I get the point of this, as it syncs to the current form thread... What will happen here if someone used my class in a console app Should I be somehow checking the current context to make sure there is a form, and if not, raising the event differently

WindowsFormsSynchronizationContext.Current will be null by default in a console application. Thread affinity is required only by Windows controls, there's really no need to ensure code runs on a specific thread if you're not dealing with Forms. So you can just test if the Current property is null before attempting to use the Send or Post methods--if it is null, just raise the event normally. Here's an uncompiled sample in C++/CLI:

public ref class MyClass
{
public: // events
event EventHandler^ MyEvent;

private: // data
SynchronizationContext^ synchronizationContext;

public: // c'tor
MyClass()
{
this->synchronizationContext = SynchronizationContext::Current;
}

protected: // instance methods
void OnMyEvent(EventArgs^ e)
{
if ((this->MyEvent != nullptr))
{
if ((this->synchronizationContext != nullptr))
{
this->synchronizationContext->Send((IDelegateCreateExpression NYI), e);
}
else
{
this->MyEvent->Invoke(this, e);
}
}
}
private: // implementation
void OnMyEventInternal(Object^ state)
{
this->MyEvent->Invoke(this, dynamic_cast<EventArgs^>(state));
}

public: // instance methods
void SomethingToCauseEvent()
{
this->OnMyEvent(EventArgs::Empty);
}
};






Re: .NET Base Class Library Cross Thread Problem with SerialPort DataReceived Event

Mikey0727

Hi

I am sorry, I am having trouble with this:

this->synchronizationContext->Send((IDelegateCreateExpression NYI), e);

as the argument for send, I had:

this->synchronizationContext->Send(gcnew System::Threading::SendOrPostCallback(&MyClass::OnMyEventInternal), e);

That didnt work, can you elaborate on: Send((IDelegateCreateExpression NYI)

thanks -





Re: .NET Base Class Library Cross Thread Problem with SerialPort DataReceived Event

Peter Ritchie

Sorry, I went the lazy route and ended up mixing in some C# principles (I've confirmed why I use C# for managed applications...). Here's some compiled and tested C++ code:

public ref class MyClass

{

public: // events

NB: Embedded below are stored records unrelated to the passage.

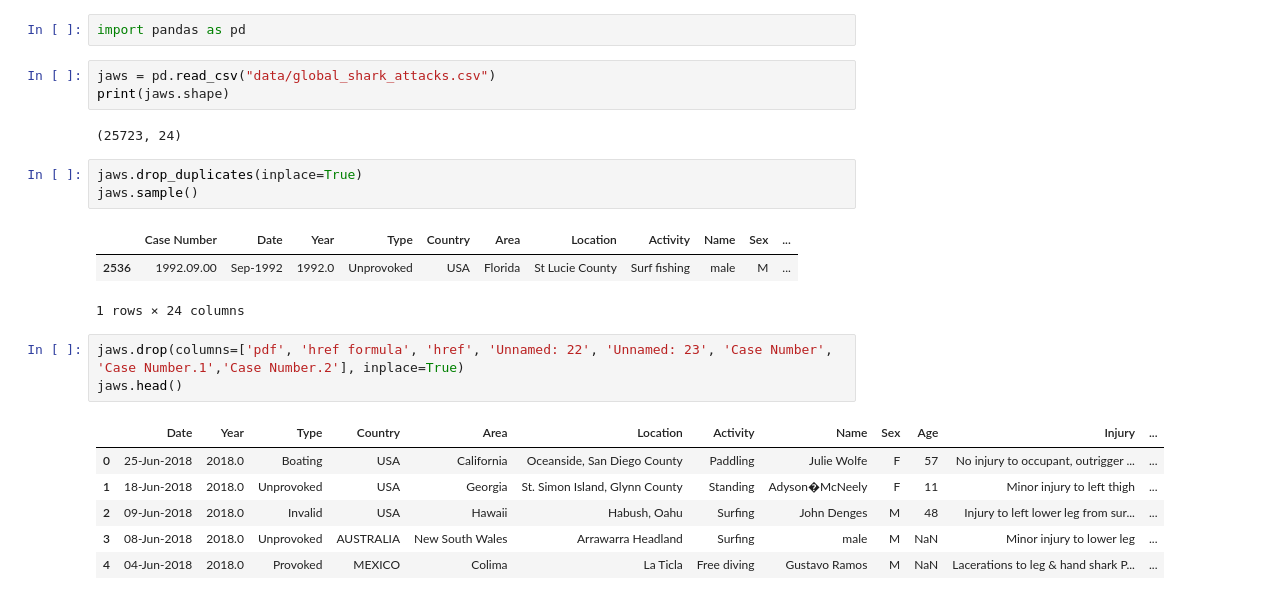
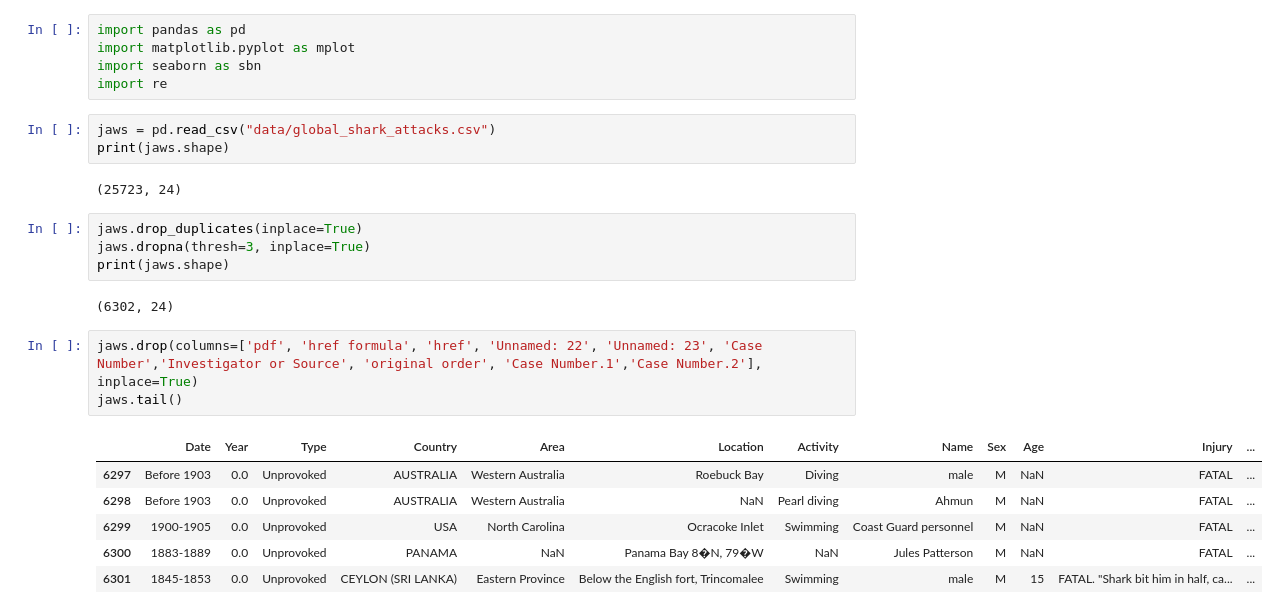
Before and after one commit to paulaRMachado/Jaws-EDA, a Jupyter notebook: JAWS.ipynb, the cells around one changed output. Saved outputs shown, nothing was run; the diff lists cells and outputs as text.

```diff
--- a/JAWS.ipynb
+++ b/JAWS.ipynb
@@ -1,5 +1,8 @@
-# %%
-import pandas as pd
+# %%
+import pandas as pd
+import matplotlib.pyplot as mplot
+import seaborn as sbn
+import re
 # %%
 jaws = pd.read_csv("data/global_shark_attacks.csv")
 print(jaws.shape)
@@ -7,21 +10,20 @@ print(jaws.shape)
 (25723, 24)
 # %%
 jaws.drop_duplicates(inplace=True)
-jaws.sample()
+jaws.dropna(thresh=3, inplace=True)
+print(jaws.shape)
 # %% [output]
-|  | Case Number | Date | Year | Type | Country | Area | Location | Activity | Name | Sex | ... |
-| 2536 | 1992.09.00 | Sep-1992 | 1992.0 | Unprovoked | USA | Florida | St Lucie County | Surf fishing | male | M | ... |
-1 rows × 24 columns
+(6302, 24)
 # %%
-jaws.drop(columns=['pdf', 'href formula', 'href', 'Unnamed: 22', 'Unnamed: 23', 'Case Number', 'Case Number.1','Case Number.2'], inplace=True)
-jaws.head()
+jaws.drop(columns=['pdf', 'href formula', 'href', 'Unnamed: 22', 'Unnamed: 23', 'Case Number','Investigator or Source', 'original order', 'Case Number.1','Case Number.2'], inplace=True)
+jaws.tail()
 # %% [output]
 |  | Date | Year | Type | Country | Area | Location | Activity | Name | Sex | Age | Injury | ... |
-| 0 | 25-Jun-2018 | 2018.0 | Boating | USA | California | Oceanside, San Diego County | Paddling | Julie Wolfe | F | 57 | No injury to occupant, outrigger ... | ... |
-| 1 | 18-Jun-2018 | 2018.0 | Unprovoked | USA | Georgia | St. Simon Island, Glynn County | Standing | Adyson�McNeely | F | 11 | Minor injury to left thigh | ... |
-| 2 | 09-Jun-2018 | 2018.0 | Invalid | USA | Hawaii | Habush, Oahu | Surfing | John Denges | M | 48 | Injury to left lower leg from sur... | ... |
-| 3 | 08-Jun-2018 | 2018.0 | Unprovoked | AUSTRALIA | New South Wales | Arrawarra Headland | Surfing | male | M | NaN | Minor injury to lower leg | ... |
-| 4 | 04-Jun-2018 | 2018.0 | Provoked | MEXICO | Colima | La Ticla | Free diving | Gustavo Ramos | M | NaN | Lacerations to leg & hand shark P... | ... |
+| 6297 | Before 1903 | 0.0 | Unprovoked | AUSTRALIA | Western Australia | Roebuck Bay | Diving | male | M | NaN | FATAL | ... |
+| 6298 | Before 1903 | 0.0 | Unprovoked | AUSTRALIA | Western Australia | NaN | Pearl diving | Ahmun | M | NaN | FATAL | ... |
+| 6299 | 1900-1905 | 0.0 | Unprovoked | USA | North Carolina | Ocracoke Inlet | Swimming | Coast Guard personnel | M | NaN | FATAL | ... |
+| 6300 | 1883-1889 | 0.0 | Unprovoked | PANAMA | NaN | Panama Bay 8�N, 79�W | NaN | Jules Patterson | M | NaN | FATAL | ... |
+| 6301 | 1845-1853 | 0.0 | Unprovoked | CEYLON (SRI LANKA) | Eastern Province | Below the English fort, Trincomalee | Swimming | male | M | 15 | FATAL. "Shark bit him in half, ca... | ... |
 # %%
 jaws.info()
 # %% [output]
```
Also changed, not shown: parts of 29 cells of this notebook, 9 other files.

event EventHandler^ MyEvent;

private: // data

SynchronizationContext^ synchronizationContext;

public: // c'tor

MyClass()

{

this->synchronizationContext = SynchronizationContext::Current;

}

protected: // instance methods

void OnMyEvent(EventArgs^ e)

{

if ((this->synchronizationContext != nullptr))

{

SendOrPostCallback^ c = gcnew SendOrPostCallback(this, &MyClass::OnMyEventInternal);

synchronizationContext->Send(c, e);

}

else

{

this->MyEvent(this, e);

}

}

private: // implementation

void OnMyEventInternal(System::Object^ state)

{

this->MyEvent(this, dynamic_cast<EventArgs^>(state));

}

public: // instance methods

void SomethingToCauseEvent()

{

this->OnMyEvent(EventArgs::Empty);

}

};


And an example of its use:

private:

void myClass_MyEvent(Object^ sender, EventArgs^ e)

{

System::Diagnostics::Debug::WriteLine("test");

}

public:

SomeMethod(void)

{

MyClass^ myClass = gcnew MyClass() ;

myClass->MyEvent += gcnew EventHandler(this, &Form1::myClass_MyEvent);

myClass->SomethingToCauseEvent();

}






Re: .NET Base Class Library Cross Thread Problem with SerialPort DataReceived Event

Mikey0727

Thanks -

Last Question (I promise LOL) - in the C# example, to set the context, you use

Windows::Forms::WindowsFormsSynchronizationContext::Current

In the C++ example, you use:

System::Threading::SynchronizationContext::Current

Any impact from this difference